START ENTRIES PROVIDED

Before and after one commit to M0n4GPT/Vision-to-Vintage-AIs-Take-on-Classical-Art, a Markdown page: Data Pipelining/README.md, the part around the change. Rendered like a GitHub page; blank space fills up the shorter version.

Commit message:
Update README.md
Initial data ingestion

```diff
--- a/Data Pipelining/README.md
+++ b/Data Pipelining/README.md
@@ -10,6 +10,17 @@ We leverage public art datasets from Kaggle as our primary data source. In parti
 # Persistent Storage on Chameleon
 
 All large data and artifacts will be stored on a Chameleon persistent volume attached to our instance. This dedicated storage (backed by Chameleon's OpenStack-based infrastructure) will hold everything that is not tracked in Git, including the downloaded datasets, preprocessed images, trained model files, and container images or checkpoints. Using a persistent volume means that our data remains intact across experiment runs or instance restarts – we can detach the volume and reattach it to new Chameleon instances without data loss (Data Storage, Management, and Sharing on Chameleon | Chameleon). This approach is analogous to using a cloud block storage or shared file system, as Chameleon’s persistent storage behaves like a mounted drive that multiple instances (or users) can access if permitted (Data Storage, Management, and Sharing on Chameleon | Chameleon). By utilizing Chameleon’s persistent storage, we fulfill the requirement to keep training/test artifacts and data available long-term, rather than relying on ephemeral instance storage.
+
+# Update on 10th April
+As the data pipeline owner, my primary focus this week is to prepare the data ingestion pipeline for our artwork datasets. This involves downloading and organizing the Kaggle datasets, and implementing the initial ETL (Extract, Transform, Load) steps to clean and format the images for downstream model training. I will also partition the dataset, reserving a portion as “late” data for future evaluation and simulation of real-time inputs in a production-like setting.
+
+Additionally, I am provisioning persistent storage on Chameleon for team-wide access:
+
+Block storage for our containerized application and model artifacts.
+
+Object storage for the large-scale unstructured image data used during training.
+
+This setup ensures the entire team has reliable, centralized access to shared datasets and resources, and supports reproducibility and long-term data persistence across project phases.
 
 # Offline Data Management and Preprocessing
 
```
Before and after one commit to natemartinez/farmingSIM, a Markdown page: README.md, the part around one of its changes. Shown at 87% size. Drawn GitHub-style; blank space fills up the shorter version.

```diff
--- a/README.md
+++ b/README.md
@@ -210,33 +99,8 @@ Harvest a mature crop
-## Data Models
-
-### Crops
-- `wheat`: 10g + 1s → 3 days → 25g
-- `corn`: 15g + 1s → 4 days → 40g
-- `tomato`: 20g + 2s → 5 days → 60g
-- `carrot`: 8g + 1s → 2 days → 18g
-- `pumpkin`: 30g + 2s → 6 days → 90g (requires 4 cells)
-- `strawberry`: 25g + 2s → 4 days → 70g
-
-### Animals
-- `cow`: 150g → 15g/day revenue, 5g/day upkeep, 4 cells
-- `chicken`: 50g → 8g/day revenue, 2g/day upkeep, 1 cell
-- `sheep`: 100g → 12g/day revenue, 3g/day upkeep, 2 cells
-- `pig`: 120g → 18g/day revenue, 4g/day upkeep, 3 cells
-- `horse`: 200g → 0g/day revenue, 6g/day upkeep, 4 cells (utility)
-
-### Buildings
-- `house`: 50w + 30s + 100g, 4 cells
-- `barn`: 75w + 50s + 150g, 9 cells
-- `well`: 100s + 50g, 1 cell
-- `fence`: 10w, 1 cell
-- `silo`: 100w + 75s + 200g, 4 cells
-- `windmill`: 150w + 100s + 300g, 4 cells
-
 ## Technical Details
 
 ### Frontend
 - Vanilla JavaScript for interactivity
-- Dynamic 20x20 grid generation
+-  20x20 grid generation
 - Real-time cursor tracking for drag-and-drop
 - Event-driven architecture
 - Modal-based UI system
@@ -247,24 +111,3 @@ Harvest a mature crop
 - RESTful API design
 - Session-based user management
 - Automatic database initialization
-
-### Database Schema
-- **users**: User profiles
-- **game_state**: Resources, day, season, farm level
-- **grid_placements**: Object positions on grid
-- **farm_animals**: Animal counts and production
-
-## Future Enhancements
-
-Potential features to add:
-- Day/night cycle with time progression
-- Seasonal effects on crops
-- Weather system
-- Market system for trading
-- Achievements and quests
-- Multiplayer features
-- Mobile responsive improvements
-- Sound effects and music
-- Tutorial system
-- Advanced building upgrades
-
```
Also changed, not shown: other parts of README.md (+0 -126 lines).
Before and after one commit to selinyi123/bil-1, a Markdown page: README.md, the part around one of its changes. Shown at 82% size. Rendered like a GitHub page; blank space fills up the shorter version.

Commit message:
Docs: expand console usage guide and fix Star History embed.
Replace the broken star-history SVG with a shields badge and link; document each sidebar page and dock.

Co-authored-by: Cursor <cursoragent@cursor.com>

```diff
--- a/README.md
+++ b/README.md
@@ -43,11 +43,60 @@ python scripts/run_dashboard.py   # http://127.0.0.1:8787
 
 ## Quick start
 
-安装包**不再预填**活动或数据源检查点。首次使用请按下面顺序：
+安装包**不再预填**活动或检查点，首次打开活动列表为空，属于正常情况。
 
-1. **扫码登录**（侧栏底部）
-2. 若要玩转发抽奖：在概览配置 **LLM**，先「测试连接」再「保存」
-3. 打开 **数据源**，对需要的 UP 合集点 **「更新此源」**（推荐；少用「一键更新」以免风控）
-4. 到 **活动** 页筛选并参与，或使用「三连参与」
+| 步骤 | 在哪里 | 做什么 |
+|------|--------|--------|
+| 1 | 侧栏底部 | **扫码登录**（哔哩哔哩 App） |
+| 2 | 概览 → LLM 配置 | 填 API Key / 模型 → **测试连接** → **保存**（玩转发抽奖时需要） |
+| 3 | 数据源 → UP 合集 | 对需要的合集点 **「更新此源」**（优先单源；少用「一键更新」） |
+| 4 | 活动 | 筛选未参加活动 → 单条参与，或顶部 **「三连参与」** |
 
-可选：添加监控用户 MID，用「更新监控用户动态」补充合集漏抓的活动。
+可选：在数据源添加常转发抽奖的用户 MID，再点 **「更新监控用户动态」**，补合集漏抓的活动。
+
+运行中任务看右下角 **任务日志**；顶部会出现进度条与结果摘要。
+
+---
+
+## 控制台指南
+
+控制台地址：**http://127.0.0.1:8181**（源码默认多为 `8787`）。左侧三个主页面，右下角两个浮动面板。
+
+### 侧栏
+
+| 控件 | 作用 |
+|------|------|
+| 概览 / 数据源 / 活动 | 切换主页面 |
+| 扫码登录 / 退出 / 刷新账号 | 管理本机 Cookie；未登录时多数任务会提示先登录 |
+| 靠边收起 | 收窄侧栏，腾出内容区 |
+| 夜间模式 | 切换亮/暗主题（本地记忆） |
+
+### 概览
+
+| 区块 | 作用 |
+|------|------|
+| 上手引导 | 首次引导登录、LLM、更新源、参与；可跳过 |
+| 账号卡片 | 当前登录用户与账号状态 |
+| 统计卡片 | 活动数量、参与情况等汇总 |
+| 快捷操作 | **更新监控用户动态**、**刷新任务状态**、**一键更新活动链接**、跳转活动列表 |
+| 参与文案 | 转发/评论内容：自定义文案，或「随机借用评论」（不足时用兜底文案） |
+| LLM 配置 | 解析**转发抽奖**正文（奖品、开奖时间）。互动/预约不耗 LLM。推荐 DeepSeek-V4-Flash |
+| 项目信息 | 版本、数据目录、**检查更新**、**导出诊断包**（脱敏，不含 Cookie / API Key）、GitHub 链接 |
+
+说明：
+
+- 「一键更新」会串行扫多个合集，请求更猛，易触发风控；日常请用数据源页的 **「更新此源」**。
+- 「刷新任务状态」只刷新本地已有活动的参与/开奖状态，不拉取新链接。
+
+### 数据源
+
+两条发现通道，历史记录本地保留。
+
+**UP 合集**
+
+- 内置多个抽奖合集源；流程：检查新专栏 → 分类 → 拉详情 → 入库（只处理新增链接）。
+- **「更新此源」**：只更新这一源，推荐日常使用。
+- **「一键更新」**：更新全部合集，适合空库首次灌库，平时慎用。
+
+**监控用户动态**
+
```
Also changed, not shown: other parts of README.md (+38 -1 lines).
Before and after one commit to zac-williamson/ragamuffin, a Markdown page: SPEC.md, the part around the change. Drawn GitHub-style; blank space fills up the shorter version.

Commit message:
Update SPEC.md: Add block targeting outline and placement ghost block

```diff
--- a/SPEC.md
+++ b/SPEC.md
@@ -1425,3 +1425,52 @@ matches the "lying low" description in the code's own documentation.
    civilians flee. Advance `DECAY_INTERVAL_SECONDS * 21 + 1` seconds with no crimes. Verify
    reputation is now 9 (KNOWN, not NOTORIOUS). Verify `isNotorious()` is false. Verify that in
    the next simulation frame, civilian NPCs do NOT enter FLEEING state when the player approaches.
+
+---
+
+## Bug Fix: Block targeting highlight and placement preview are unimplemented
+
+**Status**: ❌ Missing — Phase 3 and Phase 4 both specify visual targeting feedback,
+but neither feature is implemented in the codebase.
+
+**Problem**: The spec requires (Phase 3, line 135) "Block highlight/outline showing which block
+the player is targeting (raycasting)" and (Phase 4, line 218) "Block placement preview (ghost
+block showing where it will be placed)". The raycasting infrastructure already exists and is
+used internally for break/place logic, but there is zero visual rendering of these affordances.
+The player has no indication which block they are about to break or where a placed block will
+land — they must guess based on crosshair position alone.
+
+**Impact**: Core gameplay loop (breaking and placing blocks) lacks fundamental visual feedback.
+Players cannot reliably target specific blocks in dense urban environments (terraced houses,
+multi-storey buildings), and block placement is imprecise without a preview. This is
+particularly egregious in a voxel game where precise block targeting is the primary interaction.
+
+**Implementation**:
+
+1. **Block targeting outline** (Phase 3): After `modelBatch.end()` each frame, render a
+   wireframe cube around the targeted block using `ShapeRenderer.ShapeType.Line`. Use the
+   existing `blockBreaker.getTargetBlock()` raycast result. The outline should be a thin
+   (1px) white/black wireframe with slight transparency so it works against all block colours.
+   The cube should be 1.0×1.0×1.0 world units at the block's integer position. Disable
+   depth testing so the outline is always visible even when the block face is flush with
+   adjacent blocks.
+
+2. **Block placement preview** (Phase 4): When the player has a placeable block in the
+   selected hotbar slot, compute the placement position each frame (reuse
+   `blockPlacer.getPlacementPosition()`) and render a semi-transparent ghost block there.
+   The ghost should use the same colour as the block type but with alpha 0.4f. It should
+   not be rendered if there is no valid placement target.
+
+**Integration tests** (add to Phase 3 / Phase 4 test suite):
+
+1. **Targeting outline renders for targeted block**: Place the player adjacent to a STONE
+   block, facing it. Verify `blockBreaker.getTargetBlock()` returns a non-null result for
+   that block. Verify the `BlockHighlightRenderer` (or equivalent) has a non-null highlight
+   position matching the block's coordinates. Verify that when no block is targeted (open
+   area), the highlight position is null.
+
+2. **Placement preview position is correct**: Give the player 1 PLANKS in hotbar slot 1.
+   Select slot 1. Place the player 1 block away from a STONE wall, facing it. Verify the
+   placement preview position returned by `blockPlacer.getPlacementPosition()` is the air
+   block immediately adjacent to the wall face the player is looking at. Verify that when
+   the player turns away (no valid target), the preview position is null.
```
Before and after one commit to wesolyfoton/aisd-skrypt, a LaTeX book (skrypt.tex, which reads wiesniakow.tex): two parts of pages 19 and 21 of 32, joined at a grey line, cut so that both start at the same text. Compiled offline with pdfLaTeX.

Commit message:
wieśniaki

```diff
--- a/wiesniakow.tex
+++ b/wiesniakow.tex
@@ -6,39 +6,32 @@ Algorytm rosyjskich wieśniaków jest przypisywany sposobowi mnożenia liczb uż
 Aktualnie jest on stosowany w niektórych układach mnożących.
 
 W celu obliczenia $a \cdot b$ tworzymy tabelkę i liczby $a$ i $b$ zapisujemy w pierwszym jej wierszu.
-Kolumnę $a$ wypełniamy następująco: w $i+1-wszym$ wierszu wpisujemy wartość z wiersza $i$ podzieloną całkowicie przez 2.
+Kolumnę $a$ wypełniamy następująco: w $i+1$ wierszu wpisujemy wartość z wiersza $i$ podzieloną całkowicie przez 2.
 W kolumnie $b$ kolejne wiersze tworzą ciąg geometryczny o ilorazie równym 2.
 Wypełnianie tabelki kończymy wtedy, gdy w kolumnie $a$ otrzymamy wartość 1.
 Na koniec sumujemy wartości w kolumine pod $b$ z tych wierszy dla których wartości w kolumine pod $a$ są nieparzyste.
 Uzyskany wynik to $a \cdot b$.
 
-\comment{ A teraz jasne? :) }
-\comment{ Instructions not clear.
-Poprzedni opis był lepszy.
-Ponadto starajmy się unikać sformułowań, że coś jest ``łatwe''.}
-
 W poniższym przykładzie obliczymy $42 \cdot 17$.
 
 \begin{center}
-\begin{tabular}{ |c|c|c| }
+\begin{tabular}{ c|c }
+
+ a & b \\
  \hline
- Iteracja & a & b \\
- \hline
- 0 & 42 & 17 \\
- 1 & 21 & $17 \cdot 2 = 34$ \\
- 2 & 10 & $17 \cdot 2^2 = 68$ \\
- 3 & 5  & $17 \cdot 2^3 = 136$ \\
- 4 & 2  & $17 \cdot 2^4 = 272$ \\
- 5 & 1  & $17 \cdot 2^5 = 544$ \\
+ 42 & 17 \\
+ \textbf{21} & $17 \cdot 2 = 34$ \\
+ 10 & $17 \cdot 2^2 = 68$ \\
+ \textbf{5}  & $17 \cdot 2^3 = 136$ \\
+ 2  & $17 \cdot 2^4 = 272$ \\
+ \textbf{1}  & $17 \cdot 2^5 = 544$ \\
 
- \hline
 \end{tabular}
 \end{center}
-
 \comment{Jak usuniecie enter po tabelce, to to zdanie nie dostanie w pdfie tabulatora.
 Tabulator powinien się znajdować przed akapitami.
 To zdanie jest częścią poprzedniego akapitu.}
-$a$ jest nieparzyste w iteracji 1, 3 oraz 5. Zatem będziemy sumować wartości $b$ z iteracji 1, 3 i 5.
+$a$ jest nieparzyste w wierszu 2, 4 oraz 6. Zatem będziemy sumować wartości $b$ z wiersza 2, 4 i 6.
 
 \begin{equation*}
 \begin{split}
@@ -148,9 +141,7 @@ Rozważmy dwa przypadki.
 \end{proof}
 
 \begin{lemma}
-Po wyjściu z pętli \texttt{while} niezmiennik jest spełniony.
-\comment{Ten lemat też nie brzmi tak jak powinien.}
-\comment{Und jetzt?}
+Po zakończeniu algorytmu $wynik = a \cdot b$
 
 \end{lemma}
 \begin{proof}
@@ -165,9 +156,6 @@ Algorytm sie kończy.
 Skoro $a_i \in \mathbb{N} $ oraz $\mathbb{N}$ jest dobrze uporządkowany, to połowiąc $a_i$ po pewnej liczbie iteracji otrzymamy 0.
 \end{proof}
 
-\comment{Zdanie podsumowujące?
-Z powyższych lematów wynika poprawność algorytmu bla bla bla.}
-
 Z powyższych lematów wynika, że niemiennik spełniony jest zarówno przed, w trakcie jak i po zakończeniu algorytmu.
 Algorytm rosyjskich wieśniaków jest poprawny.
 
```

END ENTRIES PROVIDED

TASK OBJECTIVE: Go through the listing above and find each line containing the string "README"; copy those lines.

SOLUTION BELOW:
Before and after one commit to M0n4GPT/Vision-to-Vintage-AIs-Take-on-Classical-Art, a Markdown page: Data Pipelining/README.md, the part around the change. Rendered like a GitHub page; blank space fills up the shorter version.
Update README.md
--- a/Data Pipelining/README.md
+++ b/Data Pipelining/README.md
Before and after one commit to natemartinez/farmingSIM, a Markdown page: README.md, the part around one of its changes. Shown at 87% size. Drawn GitHub-style; blank space fills up the shorter version.
--- a/README.md
+++ b/README.md
Also changed, not shown: other parts of README.md (+0 -126 lines).
Before and after one commit to selinyi123/bil-1, a Markdown page: README.md, the part around one of its changes. Shown at 82% size. Rendered like a GitHub page; blank space fills up the shorter version.
--- a/README.md
+++ b/README.md
Also changed, not shown: other parts of README.md (+38 -1 lines).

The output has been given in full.